Why Trinity Western Law School is Good For Canada

BarristerElaine Craig, an assistant professor at Dalhousie Law School wrote an article in the Globe and Mail on December 18 concerning the accreditation of Trinity Western University’s Law School. As a Vancouver lawyer and arbitrator and a committed Christian I have listened to the critics rage on since TWU made their application to the Federation of Law Societies to obtain the necessary approval.

The good news is that the Federation approved TRU’s application, quickly followed by the assent of British Columbia’s Ministry of Advanced Education. With these obstacles out of the way, TWU Law School will now move forward, much to the chagrin of Ms. Craig and others who have decried the establishment of a faith-based law school.

In her article Ms. Craig scolds the Federation for refusing to act in the interests of “equality and justice” by virtue of TWU’s Covenant which states that students, staff and faculty must “abstain from sexual intimacy that violates the sacredness of marriage between a man and a woman”.

What she and others of her ilk ignore is that freedom of religion co-exists with the right to equality. However, in the case of private institutions, religious freedom trumps equality.

Section 41 of British Columbia’s Human Rights Code provides a specific exemption for non-profit religious organizations where the organization’s primary purpose is to promote the interests and welfare of an identified group, characterized by a common religion.

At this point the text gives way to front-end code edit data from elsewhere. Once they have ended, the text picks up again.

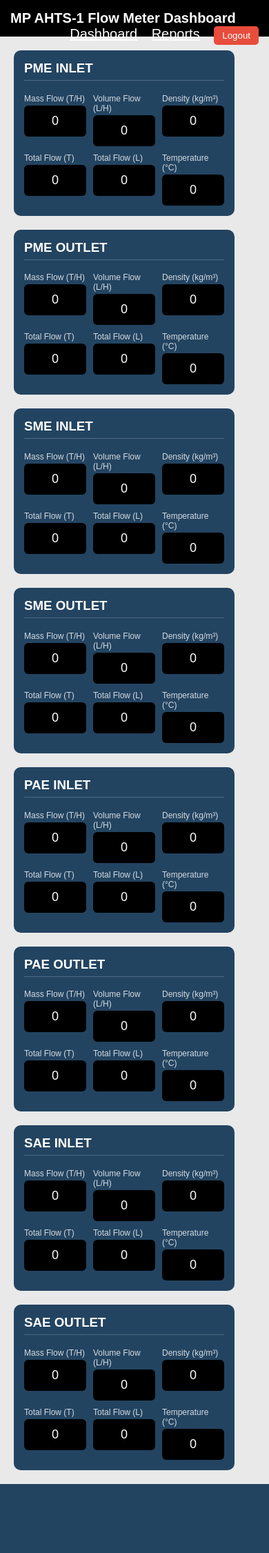
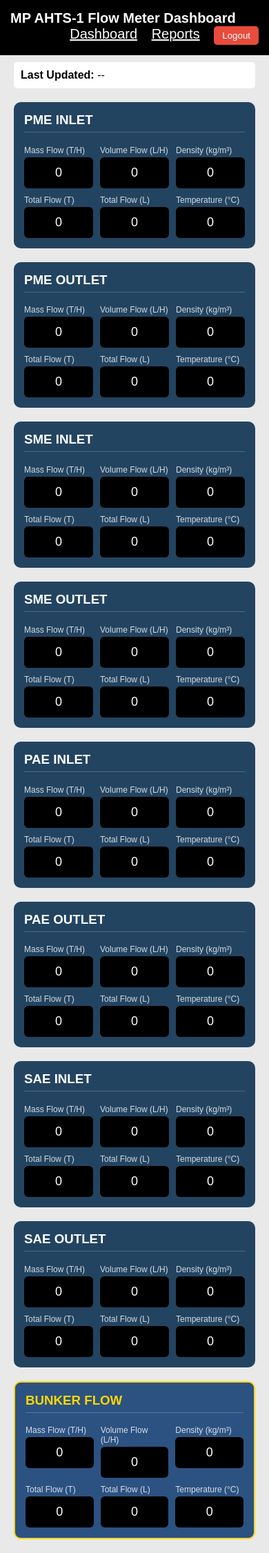
Before and after one commit to yogirajmagar07/webscadaserver, a Flask app: page / in a window 390 px wide. Shown: the whole page at 69% size. Before the commit the page ends 2151 px from the top, so only its background shows below. Run offline with Flask 3, Linux system fonts and the light colour scheme; the visitor is signed in with stand-in values (Sample User, id 1); data that the repository does not hold is empty.

Commit message:
Update index.html

```diff
--- a/templates/index.html
+++ b/templates/index.html
@@ -17,11 +17,12 @@ body{
     color:white;
     padding:15px;
     font-size:20px;
+    overflow: auto;
 }
 
 .container{
     display:grid;
-    grid-template-columns: repeat(auto-fit, minmax(320px, 1fr));
+    grid-template-columns: repeat(3, minmax(320px, 1fr)); /* Fixed to 3 columns */
     gap:20px;
     padding:20px;
 }
@@ -66,6 +67,29 @@ body{
     flex-direction:column;
 }
 
+/* Highlight for bunker card */
+.bunker-card {
+    border: 2px solid #ffd700;
+    background: #2c5282;
+}
+
+.bunker-card h3 {
+    color: #ffd700;
+}
+
+/* Responsive for smaller screens */
+@media screen and (max-width: 1100px){
+    .container{
+        grid-template-columns: repeat(2, 1fr); /* 2 columns on medium screens */
+    }
+}
+
+@media screen and (max-width: 700px){
+    .container{
+        grid-template-columns: 1fr; /* 1 column on mobile */
+    }
+}
+
 </style>
 </head>
 
@@ -81,7 +105,7 @@ body{
         <a href="/reports" style="color:white;margin-right:15px;">Reports</a>
 
         <a href="/logout">
-            <button style="background:#e74c3c;color:white;border:none;padding:6px 12px;border-radius:5px;">
+            <button style="background:#e74c3c;color:white;border:none;padding:6px 12px;border-radius:5px;cursor:pointer;">
                 Logout
             </button>
         </a>
@@ -90,12 +114,18 @@ body{
 
 </div>
 
+<!-- Add last update element -->
+<div style="padding: 0 20px;">
+    <div style="background: #fff; padding: 10px; border-radius: 5px; margin-top: 10px;">
+        <strong>Last Updated:</strong> <span id="lastUpdate">--</span>
+    </div>
+</div>
 
 <div class="container" id="dashboard"></div>
 
 <script>
 
-// Panel mapping
+// Panel mapping - SME together and BUNKER at the end
 const panels = [
     {title:"PME INLET", prefix:"FT1"},
     {title:"PME OUTLET", prefix:"FT2"},
@@ -104,7 +134,8 @@ const panels = [
     {title:"PAE INLET", prefix:"FT5"},
     {title:"PAE OUTLET", prefix:"FT6"},
     {title:"SAE INLET", prefix:"FT7"},
-    {title:"SAE OUTLET", prefix:"FT8"}
+    {title:"SAE OUTLET", prefix:"FT8"},
+    {title:"BUNKER FLOW", prefix:"FT9"}  // Bunker flow at the end
 ];
 
 // Row structure
@@ -129,6 +160,11 @@ function buildDashboard(){
 
         let card = document.createElement("div");
         card.className = "card";
+
+        // Add special class for bunker card
+        if (panel.prefix === "FT9") {
+            card.classList.add("bunker-card");
+        }
 
         card.innerHTML += `<h3>${panel.title}</h3>`;
 
@@ -165,12 +201,20 @@ function buildRow(prefix, fields){
 
 buildDashboard();
 
+// Function to round to 5 decimal places
+function roundTo5Decimals(value) {
+    if (value === null || value === undefined || value === '') return '0';
+    const num = parseFloat(value);
+    if (isNaN(num)) return '0';
+    return num.toFixed(5);
+}
 
-// Load data
+// Load data from cache
 async function loadData(){
 
     try{
-        let res = await fetch("/api/latest");
+        // Add cache-busting query parameter
+        let res = await fetch("/api/latest?t=" + new Date().getTime());
         let data = await res.json();
 
         if(data.length === 0) return;
@@ -185,22 +229,34 @@ async function loadData(){
                 let el = document.getElementById(tag);
 
                 if(el){
-                    el.innerText = latest[tag] ?? 0;
+                    // Round the value to 5 decimal places
+                    let value = latest[tag] ?? 0;
+                    el.innerText = roundTo5Decimals(value);
                 }
 
             });
         });
 
-        document.getElementById("lastUpdate").innerText =
-            latest.TimestampIST || "--";
+        // Update last update time
+        let lastUpdateEl = document.getElementById("lastUpdate");
+        if (lastUpdateEl) {
+            lastUpdateEl.innerText = latest.TimestampIST || new Date().toLocaleString();
+        }
 
     }catch(e){
-        console.log(e);
+        console.log("Error loading data:", e);
+
+        // Update last update time with error indication
+        let lastUpdateEl = document.getElementById("lastUpdate");
+        if (lastUpdateEl) {
+            lastUpdateEl.innerText = "Error loading data - " + new Date().toLocaleString();
+        }
     }
 }
 
+// Load data immediately and then every 5 seconds
+loadData();
 setInterval(loadData, 5000);
-loadData();
 
 </script>
 
```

Ms. Craig also repeats the tired refrain that TWU’s Covenant is evidence of their anti-gay stance, when she knows the prohibition of sex outside of marriage applies equally to heterosexual couples.

In Ms. Craig’s world there is no room for divergent opinions and the accommodation of different beliefs, even though tolerance of opposing views is the centerpiece of a democracy. In her view, the curtailment of religious freedom is necessary in order to promote the beliefs of another group. Ironically, Ms. Craig is a strong proponent of human rights, so long as the rights are not of the religious variety.

The basic mission of religious law schools, of which there are many in the United States, is to educate students to be lawyers in democracies founded on Judeo-Christian principles. How can Christian ethics and morals be considered inappropriate?

TWU will undoubtedly lead the way in Canada “integrating faith and reason in the search for truth through a focus on morality and social justice”. (Taken from the mission statement of the University of St. Thomas School of Law, a Catholic school in Florida)

Lawdiva aka Georgialee Lang

Gay to Straight Therapy Banned in Calfornia

DSC00476 - Version 2Controversial “gay conversion” therapy will no longer be used in California to treat children 18 and under who seek to change their same-sex attraction to heterosexual attraction.

Governor Jerry Brown recently signed a Bill prohibiting state licensed therapists to engage in treatments intended to assist gay and lesbian kids to change their sexual preference, a law that comes into effect on January 1, 2013.

Proponents of the new law argue that therapies designed to alter a minor’s sexual orientation have been scientifically shown to be ineffective. Homosexuality as a psychiatric diagnosis was completely removed from the Diagnostic and Statistical Manual of Mental Health in 1986, and in 2005 the American Psychiatric Association rejected the proposition that therapy could be useful for those who wished to “go straight”.

In 2007 Professors Stanton Hope from the prestigious Wheaton College in Wheaton, Illinois and Mark Yarhouse from Regents University in Virginia Beach joined forces in a study to test the APA’s theory that therapy was of no use.

Thirty-five of their original 98 participants dropped out almost immediately, leaving 65 research subjects at the conclusion of the study. The data was obtained through the organization called Exodus International, a Christian group whose mandate is to give homosexuals “freedom through Christ”.

Drs. Hope and Yarhouse published their results, finding that 23% of their group reported no change, 30% opted for celibacy, 20% embraced their orientation, while 23% reported they were “cured” with no harmful psychological aftermath.

However, critics say their lack of scientific rigour suggests their research is flawed and unreliable. Others say that their results do show behavioral changes, which are different from changes in sexual orientation.

What exactly is conversion therapy? It has been described as encompassing intrusive aversion treatments, drug therapy, Christian informed psychoanalysis, and spiritual intervention. Critics say the treatment brings on shame, grief, and anxiety causing patients to suffer depression and increased suicidal tendencies.

Critics of the new law have already filed lawsuits challenging the legislation on the basis that it breaches constitutionally guaranteed rights, such as freedom of speech and freedom of religion. They say the law is a disgusting abuse of government powers and a tyrannical interference with parental rights, who alone should determine how to help their child.

Until the law is overturned, a result that I believe is highly unlikely, therapists who continue to practice “gay to straight” therapy will be disciplined for unprofessional conduct.

Lawdiva aka Georgialee Lang